As the Williams Ultimate Frisbee Organization (WUFO) heads into the spring season, it celebrates its 40th anniversary. The team hopes to build on its past tradition of success this season, as it works towards its ultimate goal – qualifying for and succeeding at Nationals.
Founded in 1977, WUFO is one of the oldest intercollegiate ultimate clubs in the nation and boasts a rich history of success on the national stage.
“It’s really cool that we’ve been around for that long,” WUFO President Jeff Sload ’17 said. “We’re definitely one of the longer-running ultimate organizations on the college scene.”

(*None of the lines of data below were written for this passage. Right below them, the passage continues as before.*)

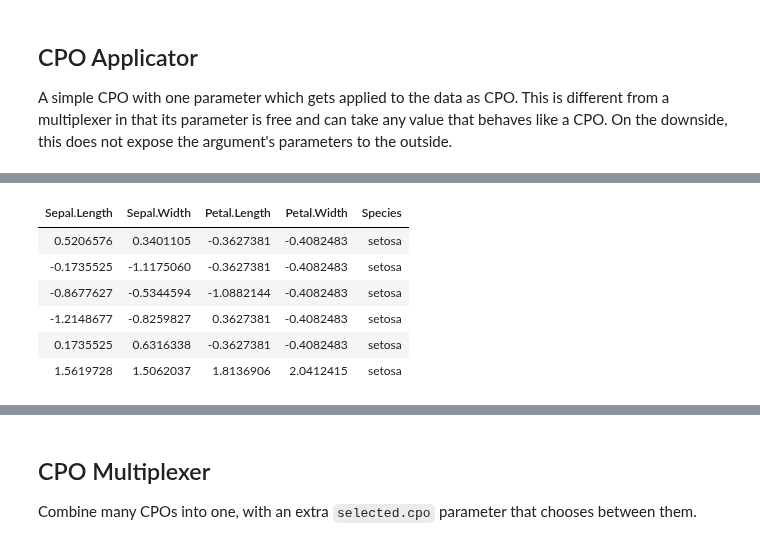
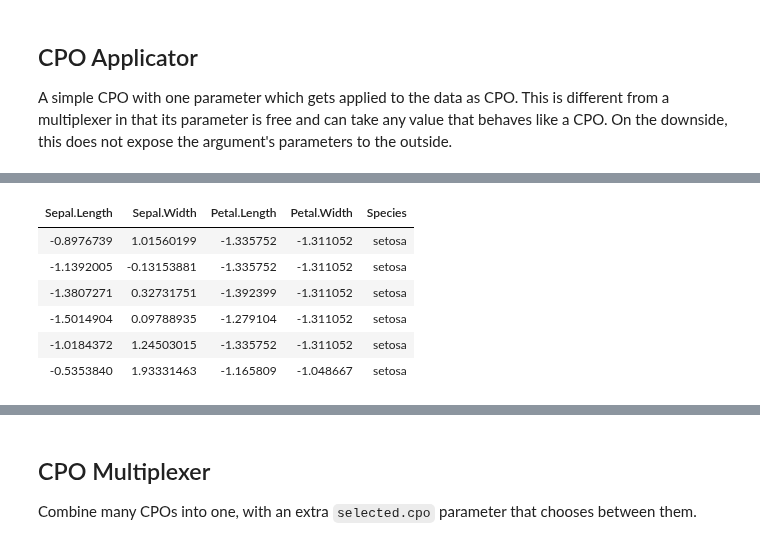
Before and after one commit to mlr-org/mlrCPO, a Jupyter notebook: todo-files/CPO Vignette.ipynb, the cells around one changed output, grey strips where cells are left out. Saved outputs shown, nothing was run; the diff lists cells and outputs as text; code cells hidden in the pictures.

```diff
--- a/todo-files/CPO Vignette.ipynb
+++ b/todo-files/CPO Vignette.ipynb
@@ -548,3 +559,3 @@ cpo untyped   -   -      -   -    TRUE     -
 # %%
-head(iris) %>>% setHyperPars(cpa, cpo = cpoScale())
+head(iris %>>% setHyperPars(cpa, apply.cpo = cpoScale()))
 # %% [output]
@@ -553,8 +562,8 @@ Warning message in makeTask(type, data, weights, blocking, fixup.data = fixup.da
 | Sepal.Length | Sepal.Width | Petal.Length | Petal.Width | Species |
-| 0.5206576 | 0.3401105 | -0.3627381 | -0.4082483 | setosa |
-| -0.1735525 | -1.1175060 | -0.3627381 | -0.4082483 | setosa |
-| -0.8677627 | -0.5344594 | -1.0882144 | -0.4082483 | setosa |
-| -1.2148677 | -0.8259827 | 0.3627381 | -0.4082483 | setosa |
-| 0.1735525 | 0.6316338 | -0.3627381 | -0.4082483 | setosa |
-| 1.5619728 | 1.5062037 | 1.8136906 | 2.0412415 | setosa |
+| -0.8976739 | 1.01560199 | -1.335752 | -1.311052 | setosa |
+| -1.1392005 | -0.13153881 | -1.335752 | -1.311052 | setosa |
+| -1.3807271 | 0.32731751 | -1.392399 | -1.311052 | setosa |
+| -1.5014904 | 0.09788935 | -1.279104 | -1.311052 | setosa |
+| -1.0184372 | 1.24503015 | -1.335752 | -1.311052 | setosa |
+| -0.5353840 | 1.93331463 | -1.165809 | -1.048667 | setosa |
 # %%
```
Also changed, not shown: parts of 88 cells of this notebook.
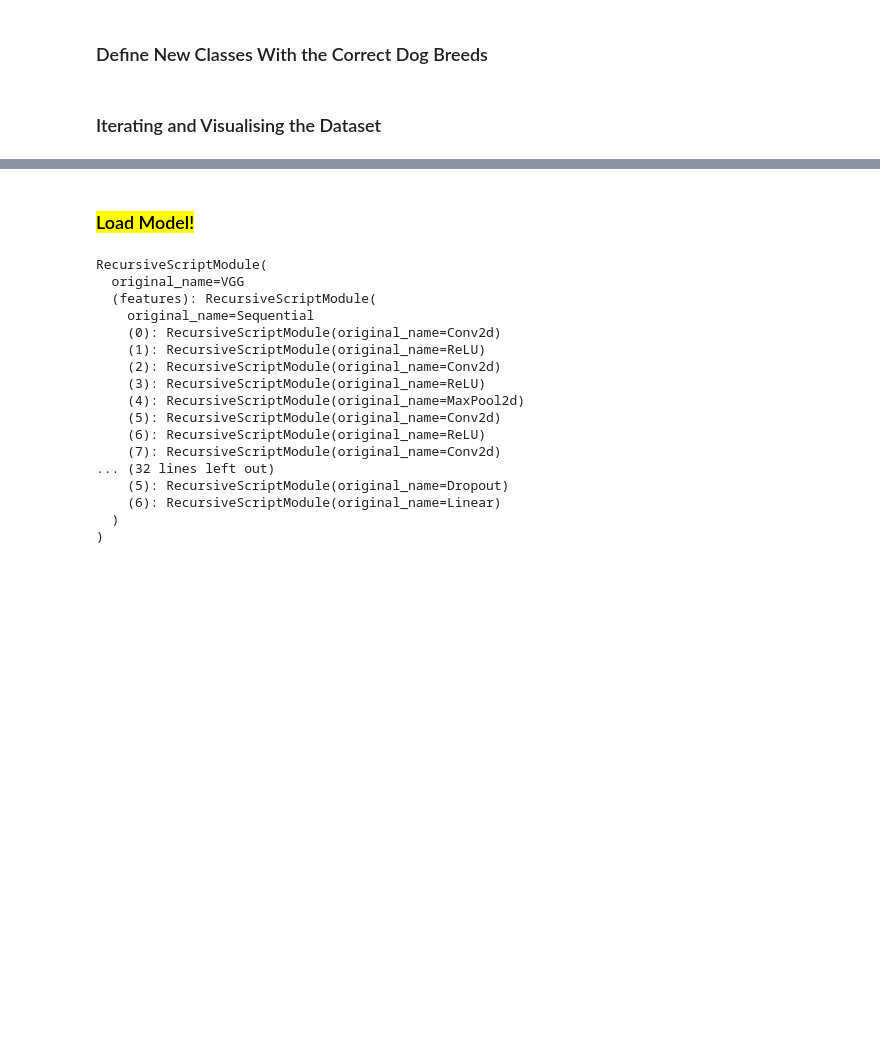
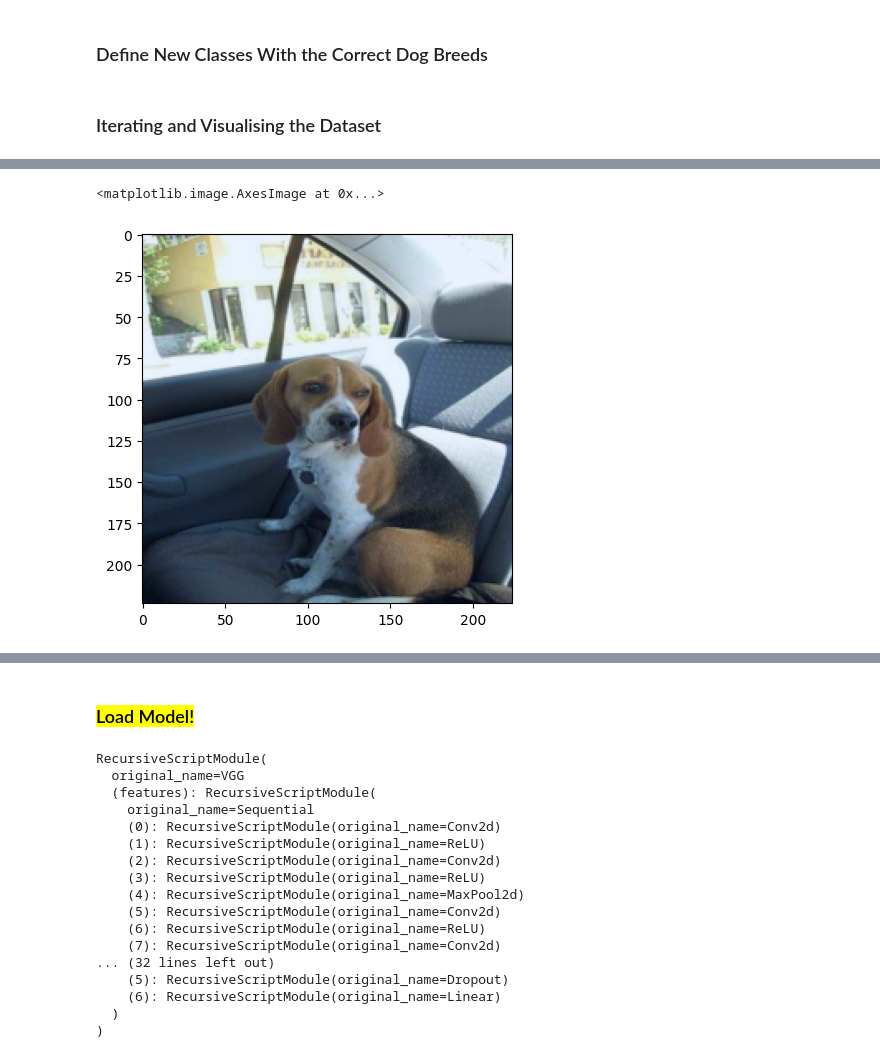
Before and after one commit to ipleiria-ciic/sp-ia, a Jupyter notebook: NB07-0224/NB07-0224-3.0.0-SGABased-Dataset.ipynb, the cells around one changed output, grey strips where cells are left out. Drawn from its saved outputs; the diff is of its cells as text; code cells hidden in the pictures; blank space fills up the shorter version.

```diff
--- a/NB07-0224/NB07-0224-3.0.0-SGABased-Dataset.ipynb
+++ b/NB07-0224/NB07-0224-3.0.0-SGABased-Dataset.ipynb
@@ -215,0 +200,6 @@ imgs_np[0].min()
+# %%
+img = process_image(imgs[0], transpose=True, numpy=False)
+plt.imshow(img)
+# %% [output]
+<matplotlib.image.AxesImage at 0x...>
+[figure, added]
```
Also changed, not shown: parts of 76 cells of this notebook, 19 other files.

Sload also credited the club’s long tenure for the creation of an active alumni community. “We have so many alums who are incredibly supportive of everyone,” he said. “We’re all over the place, and we’ll bump into WUFO alums, who will be hyped to see us.”
The club is coed, and it is roughly divided between three teams: the men’s “A” team, the women’s “A” team (La WUFA) and the coed open “B” team. Christine Reed ’17, Lane Davis ’17 and Haley Lescinsky ’18 are tri-captains of La WUFA. “We compete against other women’s teams in New England and also nationally,” Reed said.
The team has both a fall and a spring season, with the most competitive Regional and National Championships taking place in the spring. Fall tournaments do not factor into qualification for Regionals and Nationals, allowing the team to focus on development. Sload said that many younger members of the team have not played ultimate before arriving at the College.
“The fall is really about developing newer players,” he said. “Ultimate is really interesting in that there’s this cadence to the season of bringing rookies onboard, teaching them the game in the fall and then incorporating them more in the roster.”
The men’s and women’s teams play in several tournaments, including the Purple Valley fall tournament, which is held annually at the College in October each year. This past year, the tournament featured teams from Dartmouth, the University of Vermont, Amherst, Middlebury and the University of Connecticut. Reed described the competition as a one-day tournament with beautiful weather and competion against rival programs.
“It serves the function as being one of the first times the team is able to play together,” Lescinsky added.
While the fall season is focused on development, the spring season is focused on competing at the highest level at tournaments and end-of-season competitions.
La WUFA has traditionally been a Div. III powerhouse, consistently representing the College at Nationals. Last year, the women were seeded No. 1 overall and reached the quarterfinals. This year, they hope to build on their success.
“Our end goal for the season is to do really well at Sectionals, Regionals and Nationals, which are like the playoffs,” Reed said. “We host both Sectionals and Regionals, so that’s really nice. In past years we’ve done really well at both.”
The men look to build upon the work they have done over the fall and Winter Study to compete well at the upcoming tournaments. Two weeks ago, the men defeated Ohio State and George Washington in the season’s inaugural tournament, impressive victories which bode well for the rest of the season.
Both teams will embark on a spring break trip to South Carolina, where they will play two important tournaments near the end of the season. Rankings determined from the tournaments in the spring determine the team’s seeding for Sectionals, Regionals and Nationals. After a slightly disappointing finish to last season, which ended without a bid to Nationals, the men hope to improve their results this year, Sload said.
WUFO’s influence on campus includes more than just its on-field results. The club has helped to increase the popularity of ultimate on campus and has created avenues for those interested in becoming involved in the sport.
“Ultimate is definitely up and coming,” Lescinsky said.
“More than anything, WUFO is a group of people who love hanging out together and we play a lot more Frisbee than I think a lot of people realize,” Sload said. “A huge component of WUFO as an organization is about having fun and being with people that you love.”
Still, he stressed that the men’s and women’s A teams have been remarkably successful. “We’re competitive with the top 10 teams in the country, and we work really hard to make sure that we’re always competitive to get to Nationals and do our best there.”